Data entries

▬▬▬▬▬▬

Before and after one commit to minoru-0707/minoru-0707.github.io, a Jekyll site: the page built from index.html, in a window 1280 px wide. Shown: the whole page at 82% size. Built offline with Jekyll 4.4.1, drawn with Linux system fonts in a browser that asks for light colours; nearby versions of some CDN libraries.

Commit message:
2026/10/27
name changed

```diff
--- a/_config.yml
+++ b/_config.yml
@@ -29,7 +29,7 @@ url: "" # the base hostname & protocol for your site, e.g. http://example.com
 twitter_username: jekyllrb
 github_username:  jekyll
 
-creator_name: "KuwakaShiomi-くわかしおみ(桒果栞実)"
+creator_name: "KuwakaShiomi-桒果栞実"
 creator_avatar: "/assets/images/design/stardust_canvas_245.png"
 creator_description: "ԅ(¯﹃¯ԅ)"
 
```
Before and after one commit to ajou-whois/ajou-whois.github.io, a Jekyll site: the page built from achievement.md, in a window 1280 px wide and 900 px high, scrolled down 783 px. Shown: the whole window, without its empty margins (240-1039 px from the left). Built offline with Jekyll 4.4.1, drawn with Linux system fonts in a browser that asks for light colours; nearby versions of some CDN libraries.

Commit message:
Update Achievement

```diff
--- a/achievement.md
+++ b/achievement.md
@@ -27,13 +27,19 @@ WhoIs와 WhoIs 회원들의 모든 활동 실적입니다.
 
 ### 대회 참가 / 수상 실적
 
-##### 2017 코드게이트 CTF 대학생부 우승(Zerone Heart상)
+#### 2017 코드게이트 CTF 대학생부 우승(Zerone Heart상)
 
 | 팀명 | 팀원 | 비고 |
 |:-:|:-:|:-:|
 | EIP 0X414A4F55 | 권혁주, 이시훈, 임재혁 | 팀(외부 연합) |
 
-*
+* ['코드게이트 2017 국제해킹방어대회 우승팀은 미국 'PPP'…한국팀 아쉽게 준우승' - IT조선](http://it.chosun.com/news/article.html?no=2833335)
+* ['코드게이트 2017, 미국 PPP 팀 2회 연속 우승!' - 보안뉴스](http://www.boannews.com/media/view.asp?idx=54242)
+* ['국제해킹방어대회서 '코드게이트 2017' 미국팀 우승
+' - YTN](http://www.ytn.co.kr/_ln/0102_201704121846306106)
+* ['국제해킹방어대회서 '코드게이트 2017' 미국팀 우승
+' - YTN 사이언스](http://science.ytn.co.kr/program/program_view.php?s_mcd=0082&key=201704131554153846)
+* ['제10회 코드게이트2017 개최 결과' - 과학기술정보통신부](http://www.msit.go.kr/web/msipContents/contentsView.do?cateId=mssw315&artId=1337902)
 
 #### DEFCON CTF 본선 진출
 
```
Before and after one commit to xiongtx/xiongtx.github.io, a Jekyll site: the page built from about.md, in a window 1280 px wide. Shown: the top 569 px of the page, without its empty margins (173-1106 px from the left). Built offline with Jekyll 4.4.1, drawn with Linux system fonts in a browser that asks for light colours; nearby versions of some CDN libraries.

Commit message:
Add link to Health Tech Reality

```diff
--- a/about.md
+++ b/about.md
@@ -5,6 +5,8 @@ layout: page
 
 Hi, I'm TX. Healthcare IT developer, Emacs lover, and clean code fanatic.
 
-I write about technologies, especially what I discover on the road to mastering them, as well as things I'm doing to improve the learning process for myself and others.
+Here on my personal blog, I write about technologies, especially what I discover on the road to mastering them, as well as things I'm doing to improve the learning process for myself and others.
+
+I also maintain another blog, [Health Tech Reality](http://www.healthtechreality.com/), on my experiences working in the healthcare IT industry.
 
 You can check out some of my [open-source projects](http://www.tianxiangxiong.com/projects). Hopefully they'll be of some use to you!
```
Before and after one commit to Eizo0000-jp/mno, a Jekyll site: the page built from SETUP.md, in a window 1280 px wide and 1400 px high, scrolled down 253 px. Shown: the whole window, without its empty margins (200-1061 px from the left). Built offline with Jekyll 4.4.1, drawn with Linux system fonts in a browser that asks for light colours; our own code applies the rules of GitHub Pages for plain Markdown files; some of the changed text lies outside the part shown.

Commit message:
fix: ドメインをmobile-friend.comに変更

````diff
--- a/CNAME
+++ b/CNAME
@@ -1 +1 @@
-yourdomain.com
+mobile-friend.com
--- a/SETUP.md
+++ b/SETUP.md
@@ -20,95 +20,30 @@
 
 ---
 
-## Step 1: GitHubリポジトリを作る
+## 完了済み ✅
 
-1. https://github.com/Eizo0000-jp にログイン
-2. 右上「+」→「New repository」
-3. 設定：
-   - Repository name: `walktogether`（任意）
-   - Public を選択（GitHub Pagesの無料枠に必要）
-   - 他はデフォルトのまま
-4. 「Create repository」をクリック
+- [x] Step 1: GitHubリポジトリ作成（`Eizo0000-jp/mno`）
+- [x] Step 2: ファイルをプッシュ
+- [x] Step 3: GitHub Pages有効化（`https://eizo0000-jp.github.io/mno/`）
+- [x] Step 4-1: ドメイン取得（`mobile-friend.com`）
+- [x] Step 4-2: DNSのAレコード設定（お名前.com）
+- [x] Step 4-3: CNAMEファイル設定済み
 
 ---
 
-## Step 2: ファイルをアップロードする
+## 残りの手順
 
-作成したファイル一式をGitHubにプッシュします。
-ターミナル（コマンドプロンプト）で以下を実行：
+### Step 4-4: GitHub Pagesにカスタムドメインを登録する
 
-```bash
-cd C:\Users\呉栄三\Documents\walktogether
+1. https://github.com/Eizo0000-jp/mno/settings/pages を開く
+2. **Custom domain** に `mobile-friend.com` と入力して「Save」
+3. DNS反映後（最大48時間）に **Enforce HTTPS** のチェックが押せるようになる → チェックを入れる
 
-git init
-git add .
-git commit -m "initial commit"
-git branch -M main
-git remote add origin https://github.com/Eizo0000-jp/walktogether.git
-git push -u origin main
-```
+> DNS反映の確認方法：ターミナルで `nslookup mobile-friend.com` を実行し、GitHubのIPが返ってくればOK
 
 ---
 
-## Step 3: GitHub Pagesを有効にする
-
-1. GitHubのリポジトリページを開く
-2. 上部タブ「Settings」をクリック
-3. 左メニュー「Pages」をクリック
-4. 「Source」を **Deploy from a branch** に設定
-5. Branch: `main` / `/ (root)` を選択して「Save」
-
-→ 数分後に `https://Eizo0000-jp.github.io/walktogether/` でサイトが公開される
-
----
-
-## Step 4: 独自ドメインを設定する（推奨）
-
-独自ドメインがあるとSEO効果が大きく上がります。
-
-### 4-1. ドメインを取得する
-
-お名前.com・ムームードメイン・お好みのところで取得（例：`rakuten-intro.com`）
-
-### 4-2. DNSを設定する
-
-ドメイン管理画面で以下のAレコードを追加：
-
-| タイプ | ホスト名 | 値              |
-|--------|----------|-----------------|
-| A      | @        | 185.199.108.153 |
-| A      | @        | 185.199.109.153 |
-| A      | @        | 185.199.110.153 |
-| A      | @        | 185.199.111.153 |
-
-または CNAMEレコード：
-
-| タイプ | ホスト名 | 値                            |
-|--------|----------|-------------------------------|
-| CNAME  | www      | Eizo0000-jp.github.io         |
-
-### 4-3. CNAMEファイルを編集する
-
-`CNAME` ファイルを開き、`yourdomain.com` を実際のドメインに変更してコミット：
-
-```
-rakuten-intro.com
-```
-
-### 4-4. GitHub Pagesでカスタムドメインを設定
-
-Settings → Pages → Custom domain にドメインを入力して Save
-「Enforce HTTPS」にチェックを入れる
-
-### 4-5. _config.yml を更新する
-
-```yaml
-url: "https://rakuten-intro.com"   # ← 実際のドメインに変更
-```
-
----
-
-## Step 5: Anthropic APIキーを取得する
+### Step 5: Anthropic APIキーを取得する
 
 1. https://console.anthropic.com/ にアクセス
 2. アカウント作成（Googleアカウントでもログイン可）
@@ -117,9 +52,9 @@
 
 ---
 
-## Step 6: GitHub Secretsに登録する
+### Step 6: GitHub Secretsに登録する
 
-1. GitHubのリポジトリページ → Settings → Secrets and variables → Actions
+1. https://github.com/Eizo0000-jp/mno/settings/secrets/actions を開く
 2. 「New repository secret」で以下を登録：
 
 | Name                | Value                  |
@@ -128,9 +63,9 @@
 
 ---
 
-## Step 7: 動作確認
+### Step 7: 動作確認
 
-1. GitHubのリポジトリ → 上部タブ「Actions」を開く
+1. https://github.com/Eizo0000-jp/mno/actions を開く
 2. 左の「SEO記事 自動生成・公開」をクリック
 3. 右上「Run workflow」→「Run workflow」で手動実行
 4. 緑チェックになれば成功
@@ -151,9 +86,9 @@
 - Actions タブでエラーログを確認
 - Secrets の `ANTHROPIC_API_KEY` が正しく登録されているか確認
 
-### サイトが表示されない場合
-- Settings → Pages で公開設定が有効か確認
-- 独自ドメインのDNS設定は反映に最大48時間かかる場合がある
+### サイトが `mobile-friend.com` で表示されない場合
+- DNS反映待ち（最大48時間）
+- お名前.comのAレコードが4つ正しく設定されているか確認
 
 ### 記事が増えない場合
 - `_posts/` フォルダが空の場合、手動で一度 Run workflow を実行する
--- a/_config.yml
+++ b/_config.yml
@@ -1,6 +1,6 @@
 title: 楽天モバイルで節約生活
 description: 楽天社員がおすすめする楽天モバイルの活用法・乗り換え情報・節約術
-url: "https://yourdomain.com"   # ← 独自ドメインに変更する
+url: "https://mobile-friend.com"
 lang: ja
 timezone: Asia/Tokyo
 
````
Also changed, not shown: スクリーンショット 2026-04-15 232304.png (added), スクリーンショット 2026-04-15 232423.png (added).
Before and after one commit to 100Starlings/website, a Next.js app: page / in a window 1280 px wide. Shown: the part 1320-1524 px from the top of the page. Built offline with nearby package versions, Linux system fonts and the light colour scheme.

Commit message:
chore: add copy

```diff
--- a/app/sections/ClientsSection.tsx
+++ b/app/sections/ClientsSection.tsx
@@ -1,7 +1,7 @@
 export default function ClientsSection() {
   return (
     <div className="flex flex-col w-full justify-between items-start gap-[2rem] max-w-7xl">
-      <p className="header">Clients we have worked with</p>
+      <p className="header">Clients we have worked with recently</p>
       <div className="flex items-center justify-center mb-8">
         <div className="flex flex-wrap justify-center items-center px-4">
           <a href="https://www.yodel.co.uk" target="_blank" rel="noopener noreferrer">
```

▬▬▬▬▬▬

(EXERCISE): Collect every line from the records above that contains the word "intro".

(SOLVED EXERCISE):
-お名前.com・ムームードメイン・お好みのところで取得（例：`rakuten-intro.com`）
-rakuten-intro.com
-url: "https://rakuten-intro.com"   # ← 実際のドメインに変更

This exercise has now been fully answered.